In the remaining enumeration of error in Case No. 73116, the Poseys contend the trial court erred by dismissing Count V of their complaint. In Count V the Poseys sought recovery in damages for the mental distress they suffered and the emotional and physical injury incurred thereby as a result of the negligent treatment and diagnosis *405 of their daughter. In Georgia it is well established that "[a]s a general precept, damages for mental distress are not recoverable in the absence of physical injury where the claim is premised upon ordinary negligence. [Cit.]" Hamilton v. Powell, Goldstein, Frazer &c., 252 Ga. 149, 150 (311 SE2d 818) (1984). The Poseys do not allege that the physical injury they suffered was the result of any direct physical contact; rather, the physical injury stems from the mental distress they suffered. In the absence of any allegation of gross negligence or wilful and wanton conduct, however, such damages are not recoverable. See Clack v. Thomason, 57 Ga. App. 253, 254 (2) (195 SE 218) (1938); see also Strickland v. Hodges, 134 Ga. App. 909, 912 (216 SE2d 706) (1975). Further, in Strickland, supra, this court held that there is no independent right of action available to parents who are not present at an incident in which serious injuries are inflicted upon their child, thereby disallowing recovery by the parents for emotional distress and mental suffering which results from the parents learning of such injuries and seeing the injured child following the incident. Although the Poseys were present at the medical facilities where their daughter was being treated in an alleged negligent manner, as noted in Posey, 180 Ga. App. at 675 (1), the Poseys "do not contend appellees inflicted injuries separate and independent of the accident injuries but instead assert appellees' negligence consisted of the omission of actions which allegedly would have prevented the automobile-inflicted injuries from resulting in death." (Emphasis supplied.) It being impossible for the Poseys here to have been present at the omission of an act, under Strickland, supra, the Poseys cannot recover the damages sought in Count V of their complaint. We note that the California cases cited by the Poseys as the sole support for their argument were discussed by Judge Clark in Strickland, along with numerous other foreign authorities and learned treatises, in arriving at the decision not to impose liability in absentee parent situations such as we have here. Accordingly, we hold that the trial court did not err by dismissing Count V of the Poseys' complaint in Case No. 73116.

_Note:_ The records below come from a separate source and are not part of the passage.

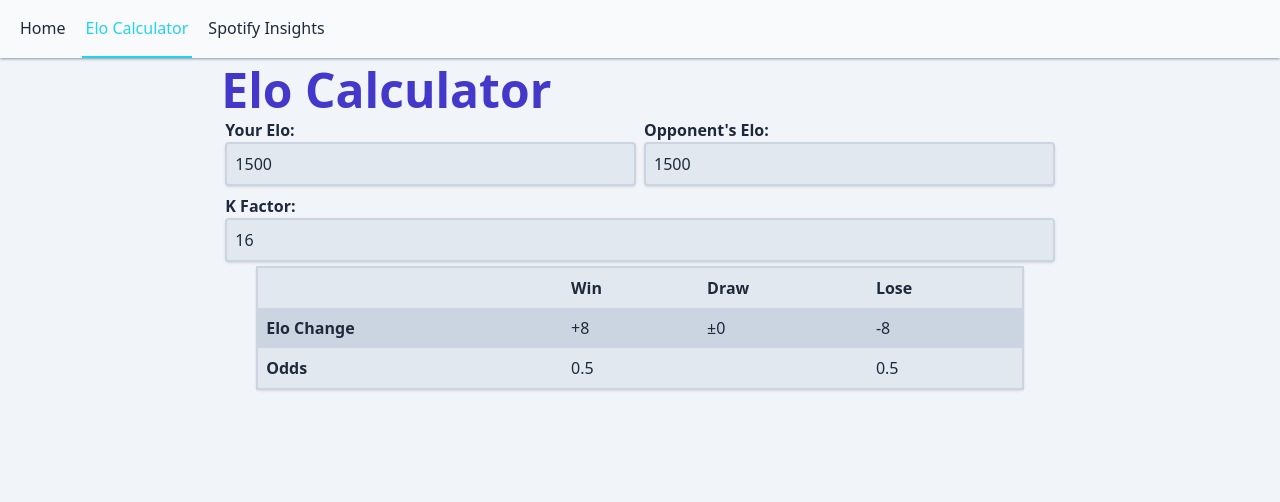
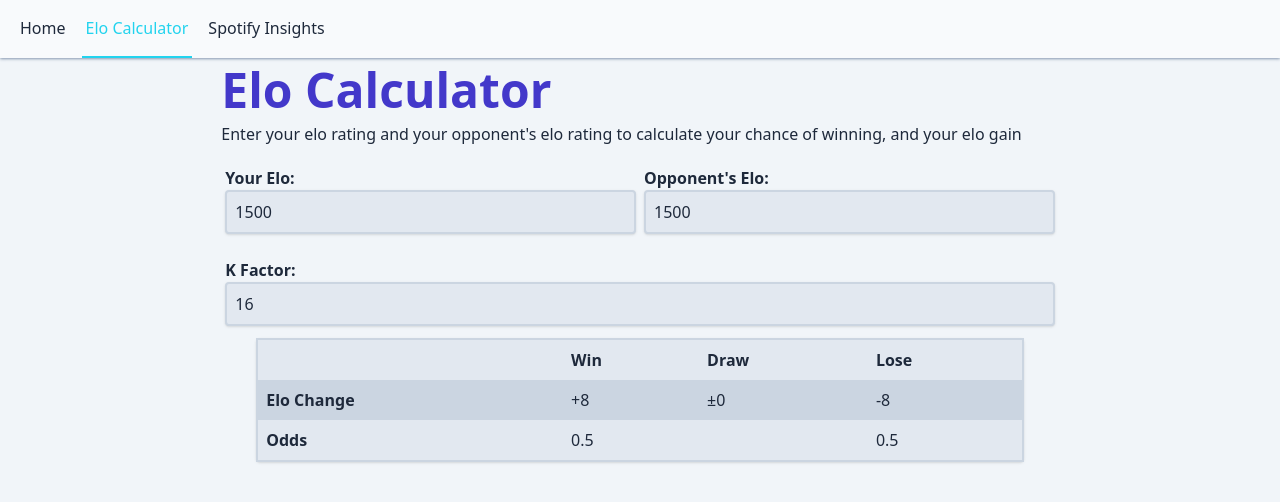
Before and after one commit to ashleytowner/next-playground, a Next.js app: page /elo in a window 1280 px wide. Shown: the top 502 px of the page. Built offline with nearby package versions, Linux system fonts and the light colour scheme.

Commit message:
added information & context to the pages

```diff
--- a/src/app/elo/page.tsx
+++ b/src/app/elo/page.tsx
@@ -10,6 +10,7 @@ export default function Form() {
 	return (
 		<>
 			<h1>Elo Calculator</h1>
+			<p>Enter your elo rating and your opponent&apos;s elo rating to calculate your chance of winning, and your elo gain</p>
 			<EloCalculator />
 		</>
 	);
--- a/src/app/globals.scss
+++ b/src/app/globals.scss
@@ -14,6 +14,10 @@
 		&:hover {
 			text-decoration: none;
 		}
+	}
+
+	p {
+		@apply mt-2 mb-2;
 	}
 
 	body {
--- a/src/app/spotify/page.tsx
+++ b/src/app/spotify/page.tsx
@@ -1,6 +1,7 @@
 import SpotifyInsights from '@/components/Spotify/SpotifyInsights';
 import SpotifyAuth from '@/components/Spotify/SpotifyLogin';
 import { getAuthorizationURL } from '@/lib/spotify';
+import { Info } from 'lucide-react';
 
 export const metadata = {
 	title: 'Spotify Insights',
@@ -10,7 +11,13 @@ export const metadata = {
 export default async function SpotifyPage() {
 	return (
 		<div className="spotify">
-      <h1>Spotify Insights</h1>
+			<div>
+				<h1 className="inline mr-3">Spotify Insights</h1>
+				<div className="card bg-cyan-600 border-cyan-800 inline-flex gap-3 p-1 pl-3 pr-3">
+					<Info /> Spotify Insights is in &quot;development mode&quot; and as
+					such, may not allow you to sign in properly
+				</div>
+			</div>
 			<p>Get information about your top songs & get recommendations</p>
 			<SpotifyAuth url={getAuthorizationURL()} />
 			<SpotifyInsights client-only />
--- a/src/components/Spotify/SpotifyLogin.tsx
+++ b/src/components/Spotify/SpotifyLogin.tsx
@@ -28,7 +28,7 @@ export default function SpotifyAuth({ url }: SpotifyAuthProps) {
   return (
     <>
       {!Boolean(authData) && (
-        <button className="btn-primary" onClick={handleClick}>
+        <button className="btn" onClick={handleClick}>
           Sign In With Spotify
         </button>
       )}
```
Lines whose indentation alone changed are shown as unchanged.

In Case No. 73117, Medical Center-West cross-appeals from the trial court's denial of its motion for summary judgment made on the ground that any alleged negligence on the part of the physicians who treated the Poseys' child in Medical Center-West's emergency room could not be imputed to it on the basis of respondent superior. In Brown v. Coastal Emergency Svcs., 181 Ga. App. 893 (354 SE2d 632) (1987), this court held that where, as here, an emergency room was being operated under the hospital's own name, as an integral part of its services, "[a] member of the general public might reasonably have assumed under such circumstances that the physicians on duty there were acting under the hospital's aegis and on its behalf, i.e., that they were `hospital doctors.' Such appearances speak much louder than the *406 words of whatever private contractual arrangements the physicians and the hospital may have entered into, unbeknownst to the public, in an attempt to insulate the hospital from liability for the negligence, if any, of the physicians. [Cits.]" Id. at 898 (3).

Applying the doctrine of apparent agency in Brown to the facts in the case sub judice, we find the trial court did not err by denying the motion for summary judgment made by Medical Center-West. Accordingly, the trial court's order in Case No. 73117 is affirmed.

Judgment affirmed in Case No. 73117. Judgment affirmed in part and reversed in part in Case No. 73116. Birdsong, C. J., and Banke, P. J., concur.

This site is protected by reCAPTCHA and the Google Privacy Policy and Terms of Service apply.